TASK DETAILS:
Your task is to write out every line of the data exactly. Drop the pictures.

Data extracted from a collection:
##########

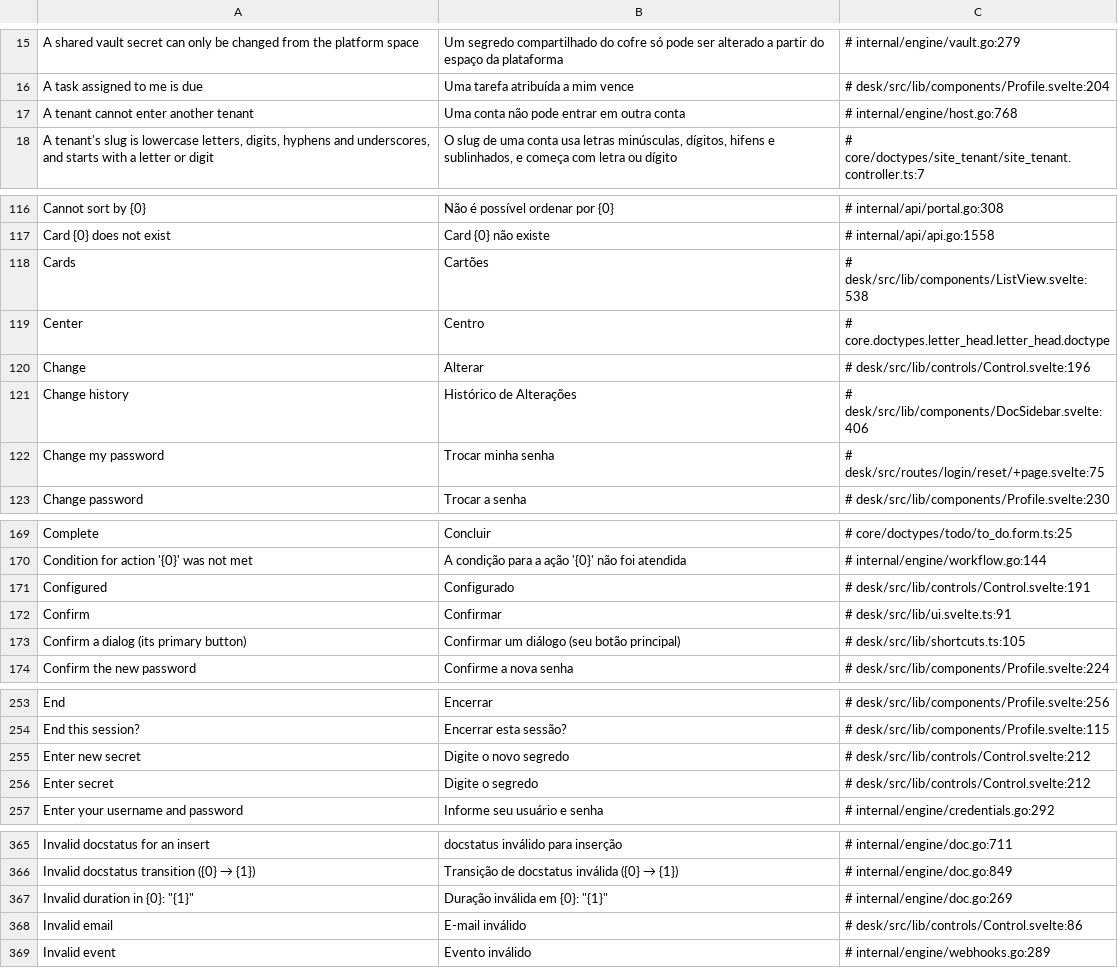
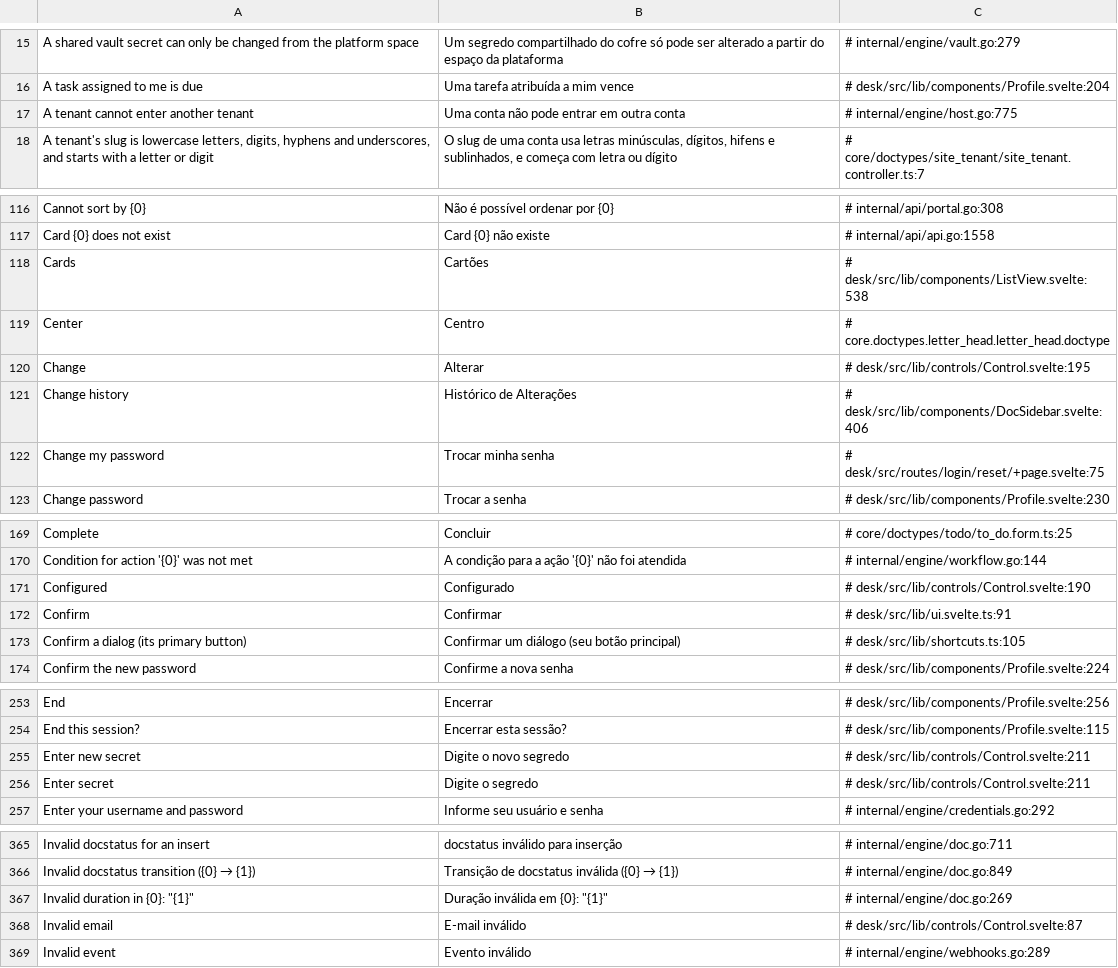
Before and after one commit to jrvidotti/ddcore, a CSV file: core/translations/pt-BR.csv, drawn as a sheet; only a part is shown, gaps mark what is left out; the diff covers the shown part only.

```diff
--- a/core/translations/pt-BR.csv
+++ b/core/translations/pt-BR.csv
@@ -16,3 +16,3 @@ A shared vault secret can only be changed from the platform space,Um segredo com
 A task assigned to me is due,Uma tarefa atribuída a mim vence,# desk/src/lib/components/Profile.svelte:204
-A tenant cannot enter another tenant,Uma conta não pode entrar em outra conta,# internal/engine/host.go:768
+A tenant cannot enter another tenant,Uma conta não pode entrar em outra conta,# internal/engine/host.go:775
 "A tenant's slug is lowercase letters, digits, hyphens and underscores, and starts with a letter or digit","O slug de uma conta usa letras minúsculas, dígitos, hifens e sublinhados, e começa com letra ou dígito",# core/doctypes/site_tenant/site_tenant.controller.ts:7
@@ -119,3 +119,3 @@ Cards,Cartões,# desk/src/lib/components/ListView.svelte:538
 Center,Centro,# core.doctypes.letter_head.letter_head.doctype
-Change,Alterar,# desk/src/lib/controls/Control.svelte:196
+Change,Alterar,# desk/src/lib/controls/Control.svelte:195
 Change history,Histórico de Alterações,# desk/src/lib/components/DocSidebar.svelte:406
@@ -170,3 +170,3 @@ Complete,Concluir,# core/doctypes/todo/to_do.form.ts:25
 Condition for action '{0}' was not met,A condição para a ação '{0}' não foi atendida,# internal/engine/workflow.go:144
-Configured,Configurado,# desk/src/lib/controls/Control.svelte:191
+Configured,Configurado,# desk/src/lib/controls/Control.svelte:190
 Confirm,Confirmar,# desk/src/lib/ui.svelte.ts:91
@@ -254,4 +254,4 @@ End,Encerrar,# desk/src/lib/components/Profile.svelte:256
 End this session?,Encerrar esta sessão?,# desk/src/lib/components/Profile.svelte:115
-Enter new secret,Digite o novo segredo,# desk/src/lib/controls/Control.svelte:212
-Enter secret,Digite o segredo,# desk/src/lib/controls/Control.svelte:212
+Enter new secret,Digite o novo segredo,# desk/src/lib/controls/Control.svelte:211
+Enter secret,Digite o segredo,# desk/src/lib/controls/Control.svelte:211
 Enter your username and password,Informe seu usuário e senha,# internal/engine/credentials.go:292
@@ -367,3 +367,3 @@ Invalid docstatus transition ({0} → {1}),Transição de docstatus inválida ({
 "Invalid duration in {0}: ""{1}""","Duração inválida em {0}: ""{1}""",# internal/engine/doc.go:269
-Invalid email,E-mail inválido,# desk/src/lib/controls/Control.svelte:86
+Invalid email,E-mail inválido,# desk/src/lib/controls/Control.svelte:87
 Invalid event,Evento inválido,# internal/engine/webhooks.go:289
```
Also changed, not shown: 2 added rows and 17 edited cells elsewhere in this file, 12 other files.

##########

FINISHED TASK:
Before and after one commit to jrvidotti/ddcore, a CSV file: core/translations/pt-BR.csv, drawn as a sheet; only a part is shown, gaps mark what is left out; the diff covers the shown part only.

```diff
--- a/core/translations/pt-BR.csv
+++ b/core/translations/pt-BR.csv
@@ -16,3 +16,3 @@ A shared vault secret can only be changed from the platform space,Um segredo com
 A task assigned to me is due,Uma tarefa atribuída a mim vence,# desk/src/lib/components/Profile.svelte:204
-A tenant cannot enter another tenant,Uma conta não pode entrar em outra conta,# internal/engine/host.go:768
+A tenant cannot enter another tenant,Uma conta não pode entrar em outra conta,# internal/engine/host.go:775
 "A tenant's slug is lowercase letters, digits, hyphens and underscores, and starts with a letter or digit","O slug de uma conta usa letras minúsculas, dígitos, hifens e sublinhados, e começa com letra ou dígito",# core/doctypes/site_tenant/site_tenant.controller.ts:7
@@ -119,3 +119,3 @@ Cards,Cartões,# desk/src/lib/components/ListView.svelte:538
 Center,Centro,# core.doctypes.letter_head.letter_head.doctype
-Change,Alterar,# desk/src/lib/controls/Control.svelte:196
+Change,Alterar,# desk/src/lib/controls/Control.svelte:195
 Change history,Histórico de Alterações,# desk/src/lib/components/DocSidebar.svelte:406
@@ -170,3 +170,3 @@ Complete,Concluir,# core/doctypes/todo/to_do.form.ts:25
 Condition for action '{0}' was not met,A condição para a ação '{0}' não foi atendida,# internal/engine/workflow.go:144
-Configured,Configurado,# desk/src/lib/controls/Control.svelte:191
+Configured,Configurado,# desk/src/lib/controls/Control.svelte:190
 Confirm,Confirmar,# desk/src/lib/ui.svelte.ts:91
@@ -254,4 +254,4 @@ End,Encerrar,# desk/src/lib/components/Profile.svelte:256
 End this session?,Encerrar esta sessão?,# desk/src/lib/components/Profile.svelte:115
-Enter new secret,Digite o novo segredo,# desk/src/lib/controls/Control.svelte:212
-Enter secret,Digite o segredo,# desk/src/lib/controls/Control.svelte:212
+Enter new secret,Digite o novo segredo,# desk/src/lib/controls/Control.svelte:211
+Enter secret,Digite o segredo,# desk/src/lib/controls/Control.svelte:211
 Enter your username and password,Informe seu usuário e senha,# internal/engine/credentials.go:292
@@ -367,3 +367,3 @@ Invalid docstatus transition ({0} → {1}),Transição de docstatus inválida ({
 "Invalid duration in {0}: ""{1}""","Duração inválida em {0}: ""{1}""",# internal/engine/doc.go:269
-Invalid email,E-mail inválido,# desk/src/lib/controls/Control.svelte:86
+Invalid email,E-mail inválido,# desk/src/lib/controls/Control.svelte:87
 Invalid event,Evento inválido,# internal/engine/webhooks.go:289
```
Also changed, not shown: 2 added rows and 17 edited cells elsewhere in this file, 12 other files.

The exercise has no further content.